A giant asteroid is hurtling towards Earth and will make a “close approach” on Sunday, NASA has announced.
The space rock, 388945 (2008 TZ3), is around 490m wide – larger than the Empire State Building in New York, which is around 440m tall – and has been classified as a “potentially hazardous asteroid” due to its planned close passages.
For comparison, researchers have estimated that the meteor that likely caused the 1908 Tunguska event in eastern Siberia, flattening entire forests, could be around 100-200m in diameter, while the one that wiped out the dinosaurs was about 10-15 km wide.
Space experts say 388945 (2008 TZ3) has a diameter of about 0.219 to 0.490 km.
While an asteroid of this size could cause devastating damage if it hit Earth, NASA scientists believe it will only make a “close approach”, passing the planet on Sunday at a distance of about 4 million km.
The distance between the Earth and the Moon, for comparison, is about 385,000 km.
This is not the first time that this asteroid has passed in front of Earth.

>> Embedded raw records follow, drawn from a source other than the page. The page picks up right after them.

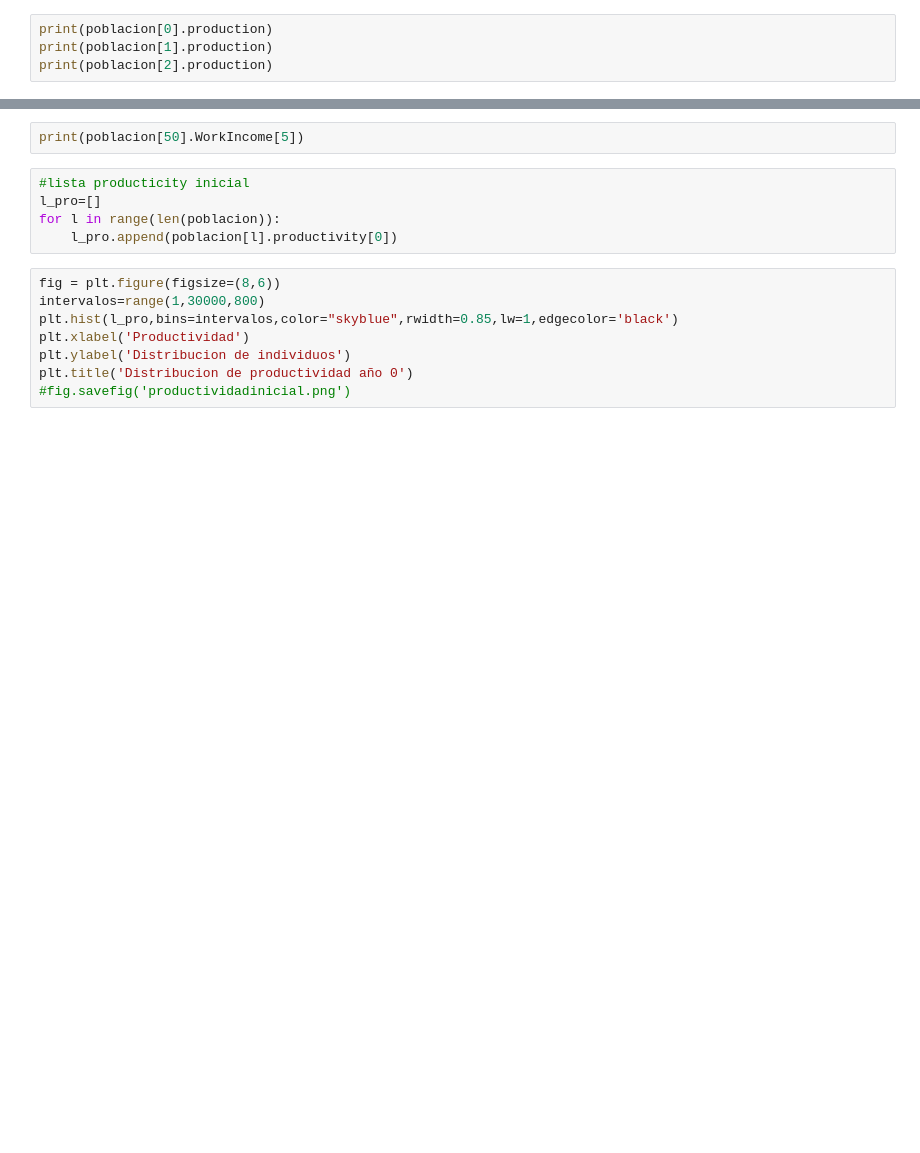
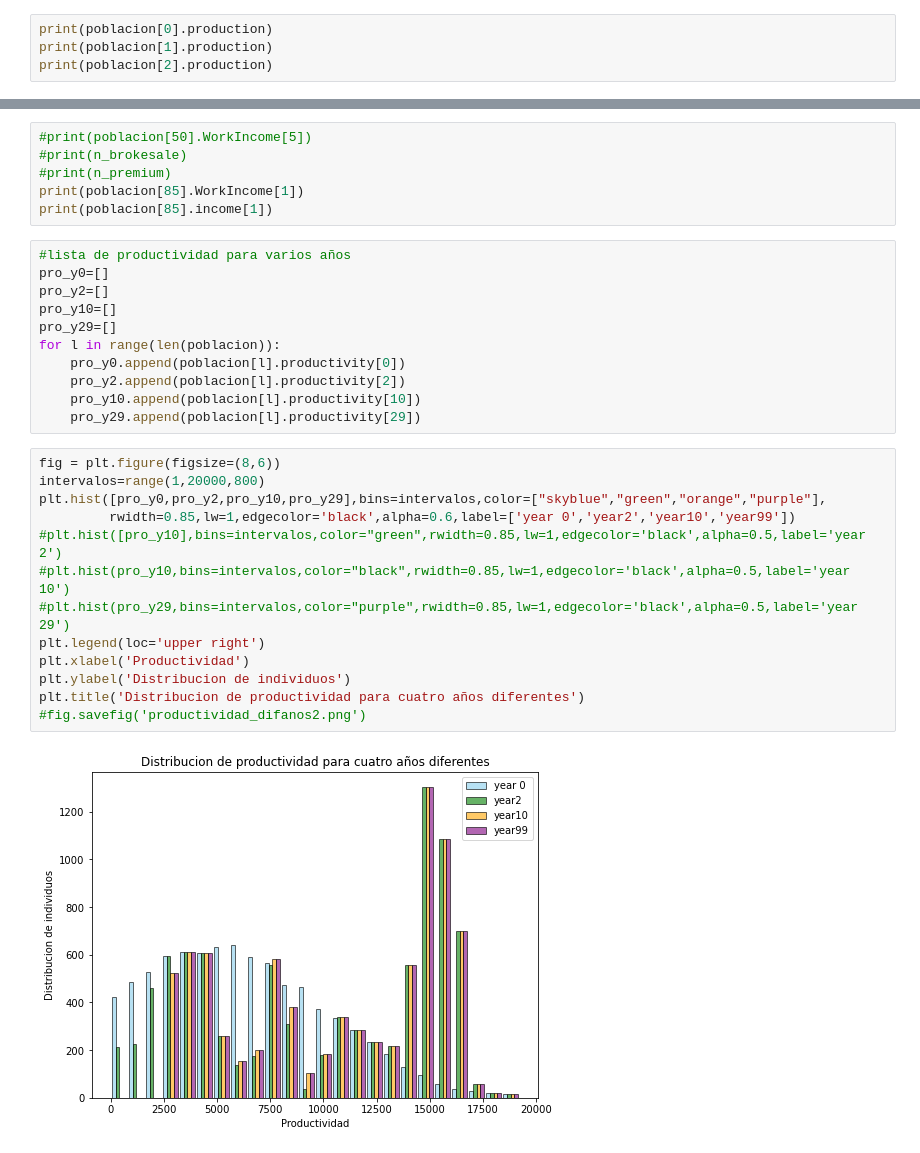
Before and after one commit to aybautistas/Econofisica, a Jupyter notebook: Proyecto.ipynb, the cells around one changed output, grey strips where cells are left out. Cells and saved outputs as stored; diff of their text form; blank space fills up the shorter version.

```diff
--- a/Proyecto.ipynb
+++ b/Proyecto.ipynb
@@ -354,15 +393,32 @@ for i in range(len(poblacion)):
 # %%
-print(poblacion[50].WorkIncome[5])
+#print(poblacion[50].WorkIncome[5])
+#print(n_brokesale)
+#print(n_premium)
+print(poblacion[85].WorkIncome[1])
+print(poblacion[85].income[1])
 # %%
-#lista producticity inicial
-l_pro=[]
+#lista de productividad para varios años
+pro_y0=[]
+pro_y2=[]
+pro_y10=[]
+pro_y29=[]
 for l in range(len(poblacion)):
-    l_pro.append(poblacion[l].productivity[0])
+    pro_y0.append(poblacion[l].productivity[0])
+    pro_y2.append(poblacion[l].productivity[2])
+    pro_y10.append(poblacion[l].productivity[10])
+    pro_y29.append(poblacion[l].productivity[29])
 # %%
 fig = plt.figure(figsize=(8,6))
-intervalos=range(1,30000,800)
-plt.hist(l_pro,bins=intervalos,color="skyblue",rwidth=0.85,lw=1,edgecolor='black')
+intervalos=range(1,20000,800)
+plt.hist([pro_y0,pro_y2,pro_y10,pro_y29],bins=intervalos,color=["skyblue","green","orange","purple"],
+         rwidth=0.85,lw=1,edgecolor='black',alpha=0.6,label=['year 0','year2','year10','year99'])
+#plt.hist([pro_y10],bins=intervalos,color="green",rwidth=0.85,lw=1,edgecolor='black',alpha=0.5,label='year 2')
+#plt.hist(pro_y10,bins=intervalos,color="black",rwidth=0.85,lw=1,edgecolor='black',alpha=0.5,label='year 10')
+#plt.hist(pro_y29,bins=intervalos,color="purple",rwidth=0.85,lw=1,edgecolor='black',alpha=0.5,label='year 29')
+plt.legend(loc='upper right')
 plt.xlabel('Productividad')
 plt.ylabel('Distribucion de individuos')
-plt.title('Distribucion de productividad año 0')
-#fig.savefig('productividadinicial.png')
+plt.title('Distribucion de productividad para cuatro años diferentes')
+#fig.savefig('productividad_difanos2.png')
+# %% [output]
+[figure, added]
```
Also changed, not shown: parts of 15 cells of this notebook.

In May 2020, the giant space rock passed close to the planet at a distance of about 2.75 million km. It is not expected to return this close to Earth until May 2163.
The asteroid regularly passes Earth as it orbits the sun every 732 days, approaching up to 1 astronomical unit (AU), or about 150 million km, and reaching up to 2.21 AU of the star.
It is not uncommon for such large asteroids to pass close to Earth.
Experts calculate that asteroids around 100m in diameter impacting the Earth could generate an explosive force 10 times greater than that of the January 14 volcanic eruption in Tonga.
Any asteroid of a certain size that is around 7.5 million km from Earth is likely to be considered “potentially dangerous”, depending on its trajectory.